James Patrick: I had a profound realization that I’ve made in the last 10-plus years of teaching electronic music. There’s a gradient between music production, which is making sounds that people want to hear for a particular function, and then artistry — that is, creating for the sake of creation. I think the best person has both sides of that brain, if you will. But in the end, in the pursuit of a lot of this modular componentry elemental stuff comes from the more artist side of the approach. You have to let go of the “I’m trying to make that sound I heard in that track right now.” You have to let go of that and even sometimes let go of tempo and key signature and everything. In fact when you do you unlock a huge part of your brain. When you’re building things from the ground up you get rid of that top-down “Looking for the recipe card” kind of idea. When I walk into the kitchen and I have to grab a recipe card I feel like I’m wearing handcuffs as far as being an artist is concerned.
When I can go in there and be like, “I know right where the cilantro is and I got the tortillas and I’m just going to improvise,” I feel a lot more connected with the content and I think that therefore, working on a componentry and elemental level like this solves a great problem in the world of electronic music artistry or production.
For people who are getting started a big problem is endless options. They end up like…they’re like, “Dude, I’m not just cooking with cilantro, tortillas, and fish and olive oil or whatever. They have every ingredient in the world.”
Richard Devine: I call it option anxiety. I have that every time I look at my plugin folder. I’m like, “I have 1859…”
James Patrick: I have that every time I look at your Vimeo page.
James Patrick: For me I think that it’s insanely liberating being able to get rid of many options and be like, “I’m starting with the oscillator and I’m going to figure out how to key-track that.” It’s the most simple function ever. Once you have a relationship with that, though, you start building on it and you start to really learn how to improvise and express yourself.
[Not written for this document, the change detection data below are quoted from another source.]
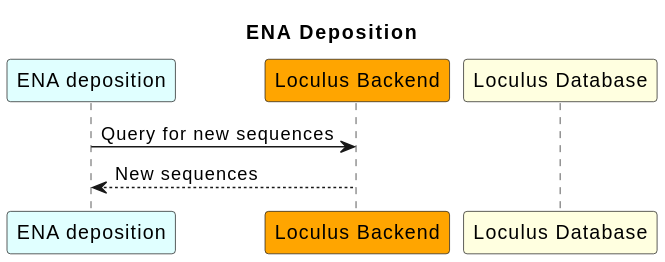
Earlier version of the PlantUML export architecture_docs/plantuml/06_ena_deposition.svg (loculus-project/loculus).
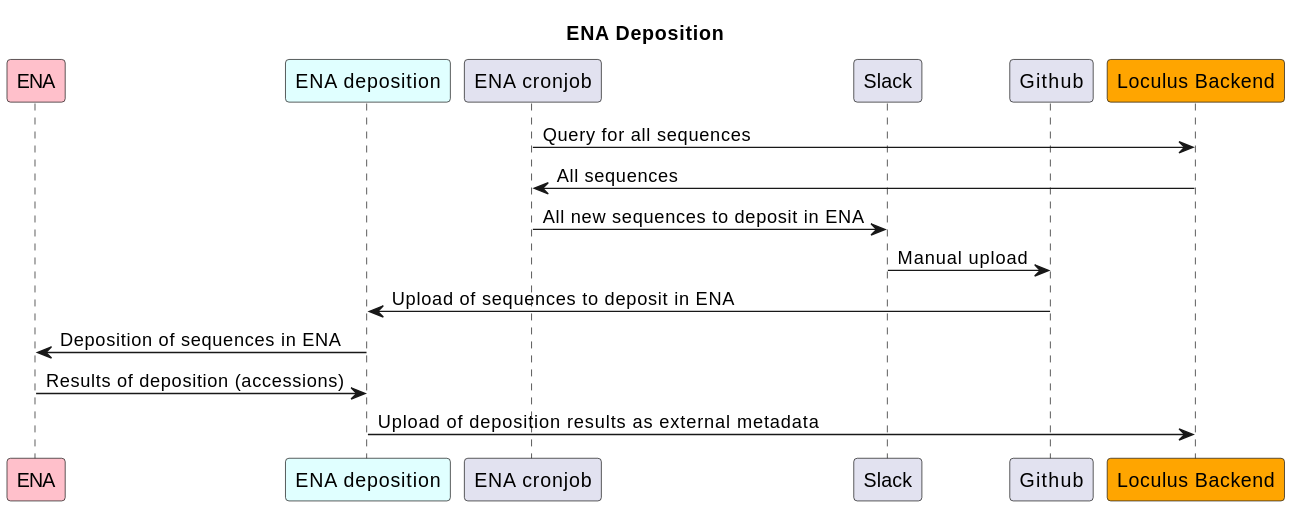
Above is the later version.

Commit message:
Add graph of ena deposition

Diff of the diagram source:
```diff
@@ -1,11 +1,19 @@
 @startuml
 title ENA Deposition
 
+participant "ENA" as ena #Pink
 participant "ENA deposition" as deposition #LightCyan
+participant "ENA cronjob" as enacronjob
+participant "Slack" as slack
+participant "Github" as github
 participant "Loculus Backend" as backend #Orange
-participant "Loculus Database" as db #LightYellow
 
-deposition -> backend: Query for new sequences
-backend --> deposition: New sequences
-
+enacronjob -> backend: Query for all sequences
+backend -> enacronjob: All sequences
+enacronjob -> slack: All new sequences to deposit in ENA
+slack -> github: Manual upload
+github -> deposition: Upload of sequences to deposit in ENA
+deposition -> ena: Deposition of sequences in ENA
+ena -> deposition: Results of deposition (accessions)
+deposition -> backend: Upload of deposition results as external metadata
 @enduml
```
Jimi Hendrix wasn’t thinking, “G, E, F.” He just figured out how to communicate through the thing and that happens with the intimacy. This is what I said earlier today too, is when you look at a modular system at first you’re like, “Oh my God, you must have to have a PhD to even touch that thing. But at the same token, flip that thing around. It’s extremely simple elementally and if you understand the way voltage works and the way vibration and harmonics work, you approach that and you can now start to build things that are entirely yours.